Work instruction » Your copy should repeat each record below exactly and contain no images.

Provided data »
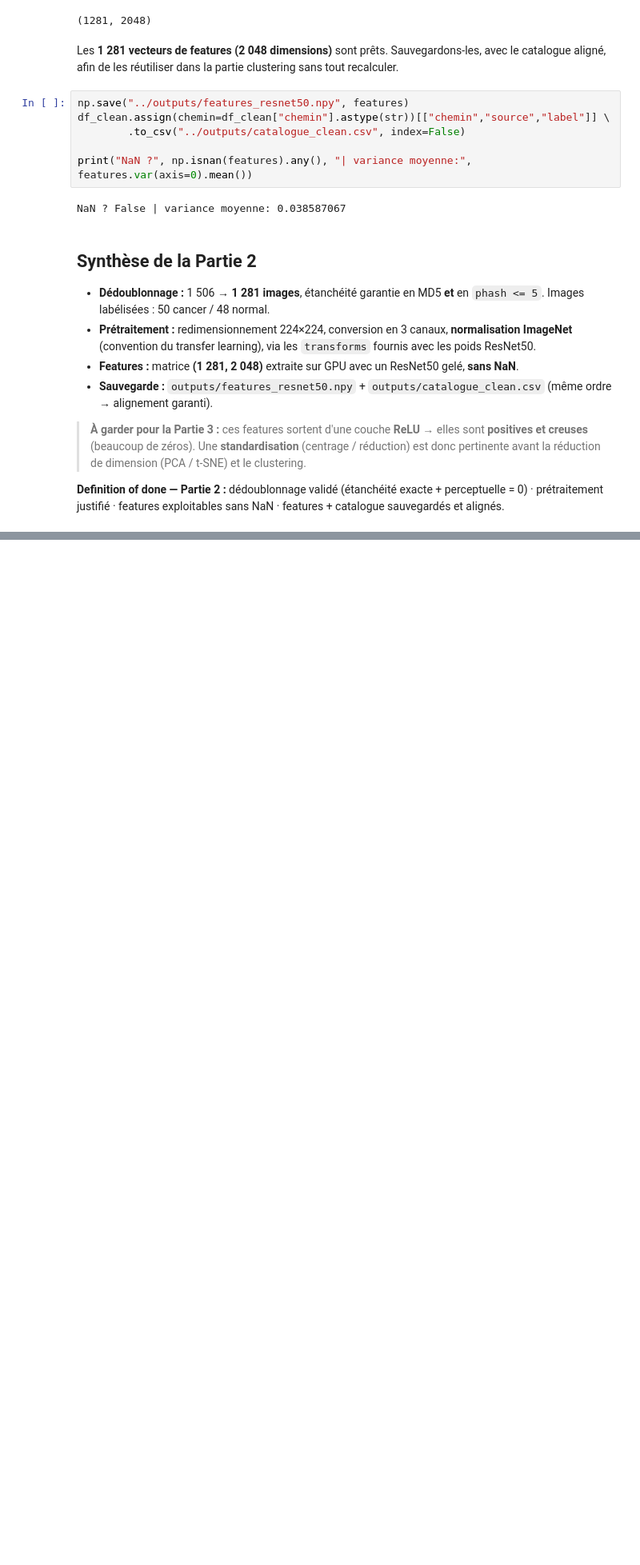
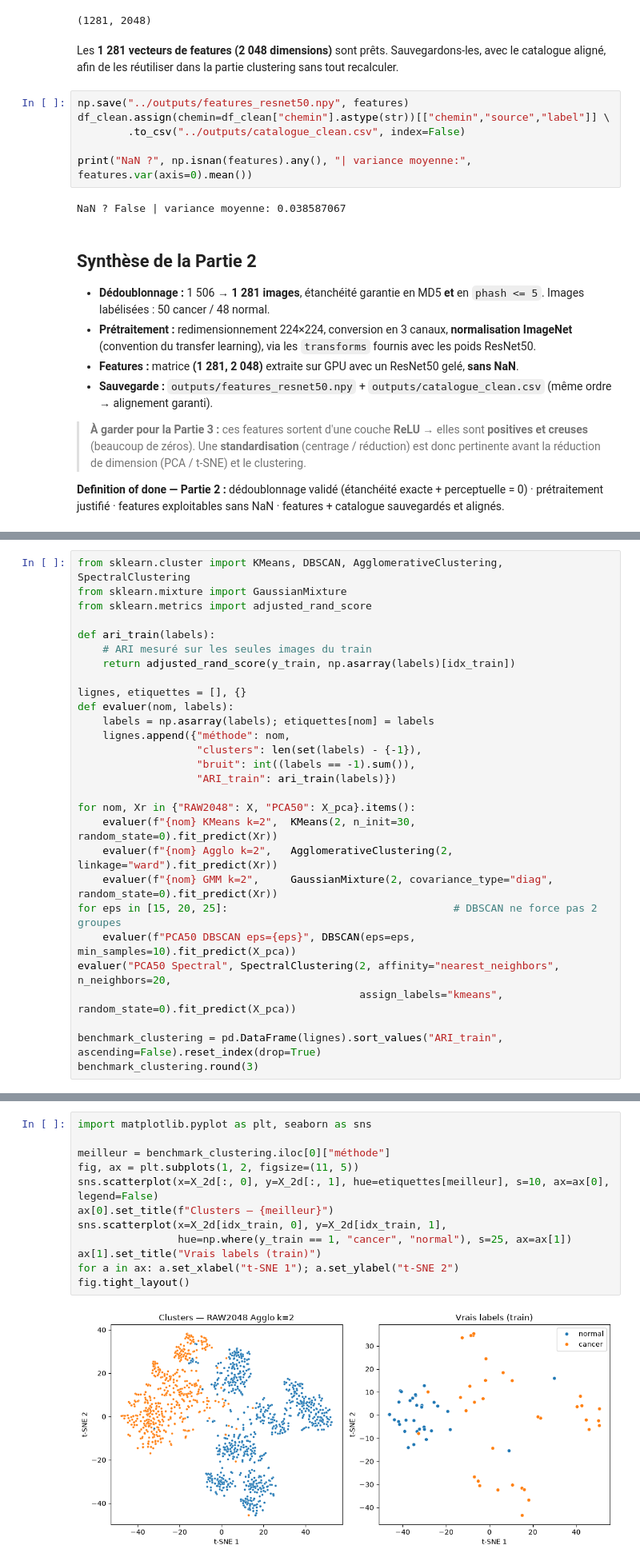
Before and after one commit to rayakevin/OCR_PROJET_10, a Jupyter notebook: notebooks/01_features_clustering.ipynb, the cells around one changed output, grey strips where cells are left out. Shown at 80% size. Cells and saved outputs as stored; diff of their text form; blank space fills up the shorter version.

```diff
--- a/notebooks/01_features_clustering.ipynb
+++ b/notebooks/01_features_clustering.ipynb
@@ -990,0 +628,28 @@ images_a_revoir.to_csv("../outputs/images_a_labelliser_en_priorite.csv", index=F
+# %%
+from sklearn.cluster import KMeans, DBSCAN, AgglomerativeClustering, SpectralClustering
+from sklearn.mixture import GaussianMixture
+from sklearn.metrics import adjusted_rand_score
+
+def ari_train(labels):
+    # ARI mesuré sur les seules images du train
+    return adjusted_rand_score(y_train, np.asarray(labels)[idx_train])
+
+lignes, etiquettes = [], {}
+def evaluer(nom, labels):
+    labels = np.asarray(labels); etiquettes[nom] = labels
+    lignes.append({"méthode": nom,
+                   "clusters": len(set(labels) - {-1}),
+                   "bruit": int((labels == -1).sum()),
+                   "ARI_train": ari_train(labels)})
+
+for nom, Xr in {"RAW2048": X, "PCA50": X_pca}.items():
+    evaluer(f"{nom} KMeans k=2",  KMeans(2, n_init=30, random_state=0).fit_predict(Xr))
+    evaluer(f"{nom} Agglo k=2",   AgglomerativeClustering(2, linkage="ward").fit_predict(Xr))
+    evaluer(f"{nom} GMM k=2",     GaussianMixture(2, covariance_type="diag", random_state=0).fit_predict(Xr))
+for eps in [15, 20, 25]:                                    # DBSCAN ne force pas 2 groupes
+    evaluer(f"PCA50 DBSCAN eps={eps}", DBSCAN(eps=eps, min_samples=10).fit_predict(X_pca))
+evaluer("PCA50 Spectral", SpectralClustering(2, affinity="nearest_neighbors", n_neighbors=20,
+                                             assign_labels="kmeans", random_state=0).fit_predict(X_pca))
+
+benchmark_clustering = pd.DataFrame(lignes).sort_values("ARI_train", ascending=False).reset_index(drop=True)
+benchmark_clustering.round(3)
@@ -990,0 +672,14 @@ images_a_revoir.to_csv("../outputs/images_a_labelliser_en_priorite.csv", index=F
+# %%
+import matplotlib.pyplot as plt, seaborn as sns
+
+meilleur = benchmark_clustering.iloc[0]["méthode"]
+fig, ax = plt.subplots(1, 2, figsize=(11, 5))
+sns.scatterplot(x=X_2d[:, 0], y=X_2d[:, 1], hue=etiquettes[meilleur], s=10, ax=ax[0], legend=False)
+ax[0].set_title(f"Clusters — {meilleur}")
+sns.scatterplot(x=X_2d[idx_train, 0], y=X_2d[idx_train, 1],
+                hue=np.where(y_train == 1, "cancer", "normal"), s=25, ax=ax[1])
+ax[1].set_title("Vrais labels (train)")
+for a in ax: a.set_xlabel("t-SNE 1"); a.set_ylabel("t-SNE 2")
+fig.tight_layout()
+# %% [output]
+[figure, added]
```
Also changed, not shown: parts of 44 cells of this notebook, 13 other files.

Result »
Before and after one commit to rayakevin/OCR_PROJET_10, a Jupyter notebook: notebooks/01_features_clustering.ipynb, the cells around one changed output, grey strips where cells are left out. Shown at 80% size. Cells and saved outputs as stored; diff of their text form; blank space fills up the shorter version.

```diff
--- a/notebooks/01_features_clustering.ipynb
+++ b/notebooks/01_features_clustering.ipynb
@@ -990,0 +628,28 @@ images_a_revoir.to_csv("../outputs/images_a_labelliser_en_priorite.csv", index=F
+# %%
+from sklearn.cluster import KMeans, DBSCAN, AgglomerativeClustering, SpectralClustering
+from sklearn.mixture import GaussianMixture
+from sklearn.metrics import adjusted_rand_score
+
+def ari_train(labels):
+    # ARI mesuré sur les seules images du train
+    return adjusted_rand_score(y_train, np.asarray(labels)[idx_train])
+
+lignes, etiquettes = [], {}
+def evaluer(nom, labels):
+    labels = np.asarray(labels); etiquettes[nom] = labels
+    lignes.append({"méthode": nom,
+                   "clusters": len(set(labels) - {-1}),
+                   "bruit": int((labels == -1).sum()),
+                   "ARI_train": ari_train(labels)})
+
+for nom, Xr in {"RAW2048": X, "PCA50": X_pca}.items():
+    evaluer(f"{nom} KMeans k=2",  KMeans(2, n_init=30, random_state=0).fit_predict(Xr))
+    evaluer(f"{nom} Agglo k=2",   AgglomerativeClustering(2, linkage="ward").fit_predict(Xr))
+    evaluer(f"{nom} GMM k=2",     GaussianMixture(2, covariance_type="diag", random_state=0).fit_predict(Xr))
+for eps in [15, 20, 25]:                                    # DBSCAN ne force pas 2 groupes
+    evaluer(f"PCA50 DBSCAN eps={eps}", DBSCAN(eps=eps, min_samples=10).fit_predict(X_pca))
+evaluer("PCA50 Spectral", SpectralClustering(2, affinity="nearest_neighbors", n_neighbors=20,
+                                             assign_labels="kmeans", random_state=0).fit_predict(X_pca))
+
+benchmark_clustering = pd.DataFrame(lignes).sort_values("ARI_train", ascending=False).reset_index(drop=True)
+benchmark_clustering.round(3)
@@ -990,0 +672,14 @@ images_a_revoir.to_csv("../outputs/images_a_labelliser_en_priorite.csv", index=F
+# %%
+import matplotlib.pyplot as plt, seaborn as sns
+
+meilleur = benchmark_clustering.iloc[0]["méthode"]
+fig, ax = plt.subplots(1, 2, figsize=(11, 5))
+sns.scatterplot(x=X_2d[:, 0], y=X_2d[:, 1], hue=etiquettes[meilleur], s=10, ax=ax[0], legend=False)
+ax[0].set_title(f"Clusters — {meilleur}")
+sns.scatterplot(x=X_2d[idx_train, 0], y=X_2d[idx_train, 1],
+                hue=np.where(y_train == 1, "cancer", "normal"), s=25, ax=ax[1])
+ax[1].set_title("Vrais labels (train)")
+for a in ax: a.set_xlabel("t-SNE 1"); a.set_ylabel("t-SNE 2")
+fig.tight_layout()
+# %% [output]
+[figure, added]
```
Also changed, not shown: parts of 44 cells of this notebook, 13 other files.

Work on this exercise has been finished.